### Task requirements
Within the entries that follow, report how many lines contain the word "coord", giving the number by itself.

### Data for review
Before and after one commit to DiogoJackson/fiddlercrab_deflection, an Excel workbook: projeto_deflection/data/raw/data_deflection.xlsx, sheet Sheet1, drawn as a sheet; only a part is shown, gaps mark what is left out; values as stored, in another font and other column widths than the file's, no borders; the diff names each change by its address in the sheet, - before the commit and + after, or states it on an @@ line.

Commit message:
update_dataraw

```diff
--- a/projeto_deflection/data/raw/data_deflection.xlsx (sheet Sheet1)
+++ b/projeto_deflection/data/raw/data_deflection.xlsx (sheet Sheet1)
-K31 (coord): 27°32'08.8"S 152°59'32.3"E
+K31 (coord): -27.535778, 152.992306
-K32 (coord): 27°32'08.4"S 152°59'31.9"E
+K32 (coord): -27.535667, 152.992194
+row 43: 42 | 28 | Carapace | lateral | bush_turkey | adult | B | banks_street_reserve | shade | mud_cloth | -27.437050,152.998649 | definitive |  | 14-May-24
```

### Task output
4